Data extracts START

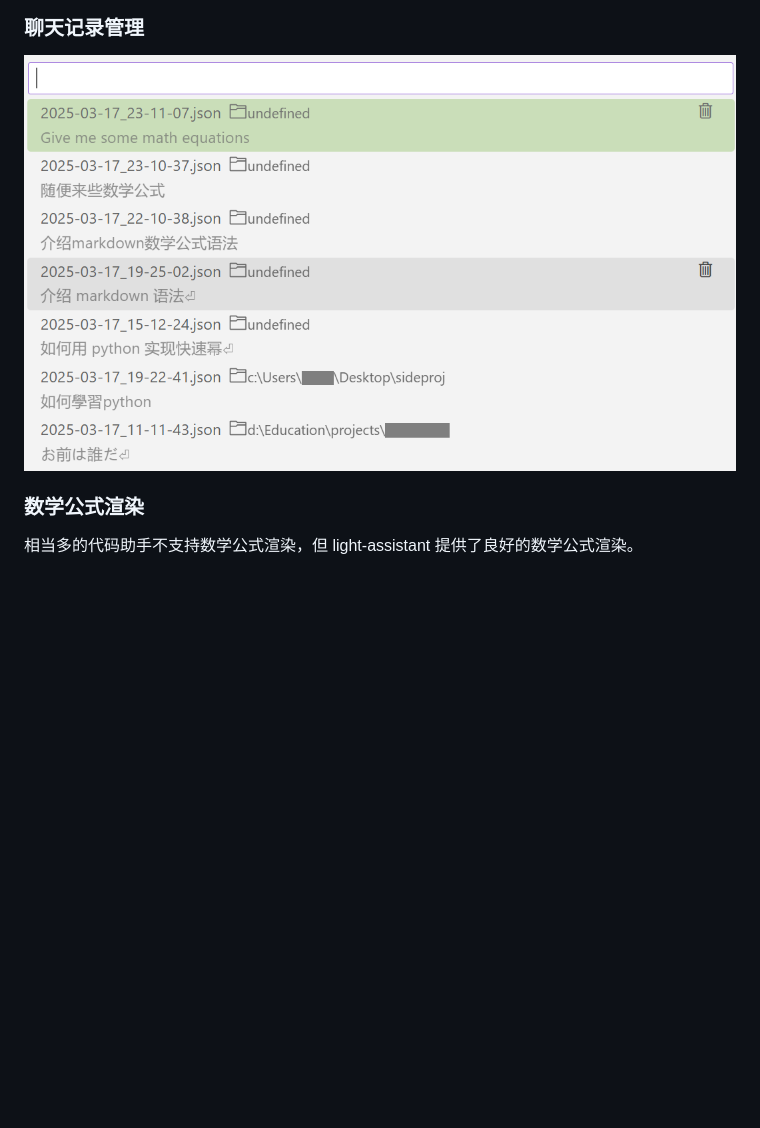
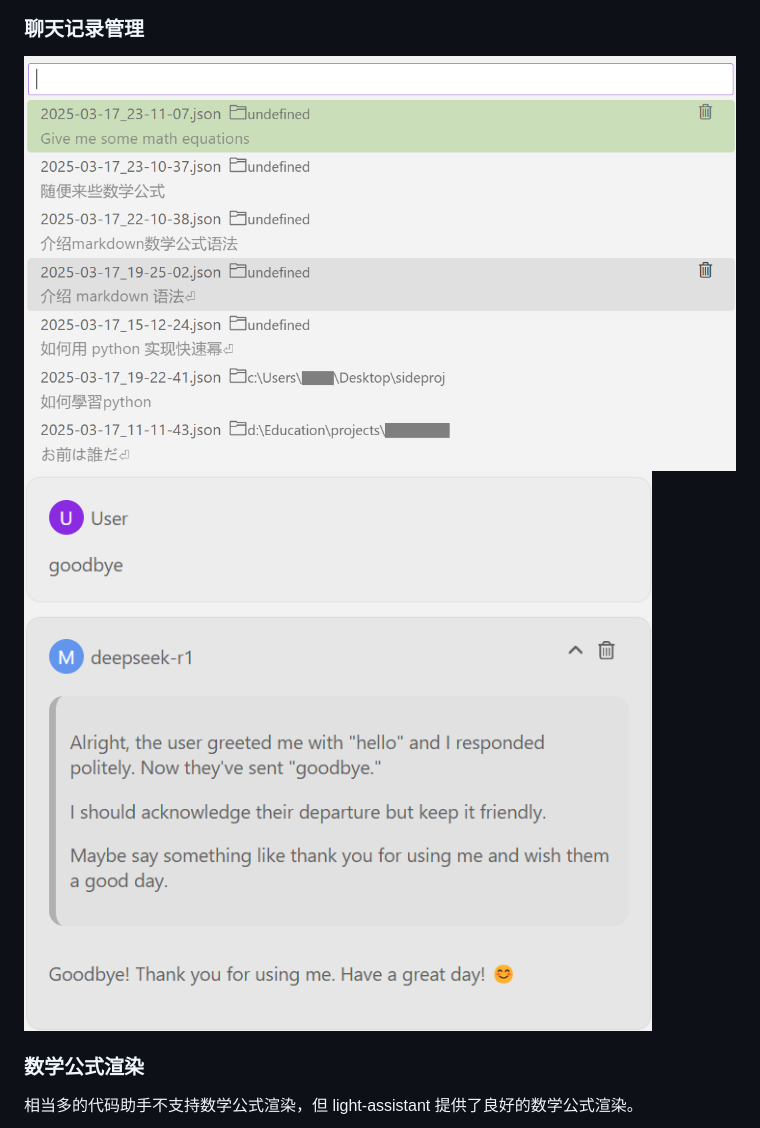
Before and after one commit to HiMeditator/light-assistant, a Markdown page: docs/README_zh_cn.md, the part around the change. Drawn GitHub-style; pictures changed too: docs/img/media/05.png (added); blank space fills up the shorter version.

```diff
--- a/docs/README_zh_cn.md
+++ b/docs/README_zh_cn.md
@@ -30,7 +30,8 @@
 
 ### 聊天记录管理
 
-<img src="img/media/03.png" style="zoom:80%;" />
+<img src="img/media/03.png" style="zoom:40%;" />
+<img src="img/media/05.png" style="zoom:50%;" />
 
 ### 数学公式渲染
 
```
Also changed, not shown: CHANGELOG.md (+5 -2 lines), README.md (+2 -1 lines), 12 other files.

Data extracts END

Work task >> Leave the pictures out and output all of the data verbatim.

Task solution >>
Before and after one commit to HiMeditator/light-assistant, a Markdown page: docs/README_zh_cn.md, the part around the change. Drawn GitHub-style; pictures changed too: docs/img/media/05.png (added); blank space fills up the shorter version.

```diff
--- a/docs/README_zh_cn.md
+++ b/docs/README_zh_cn.md
@@ -30,7 +30,8 @@
 
 ### 聊天记录管理
 
-<img src="img/media/03.png" style="zoom:80%;" />
+<img src="img/media/03.png" style="zoom:40%;" />
+<img src="img/media/05.png" style="zoom:50%;" />
 
 ### 数学公式渲染
 
```
Also changed, not shown: CHANGELOG.md (+5 -2 lines), README.md (+2 -1 lines), 12 other files.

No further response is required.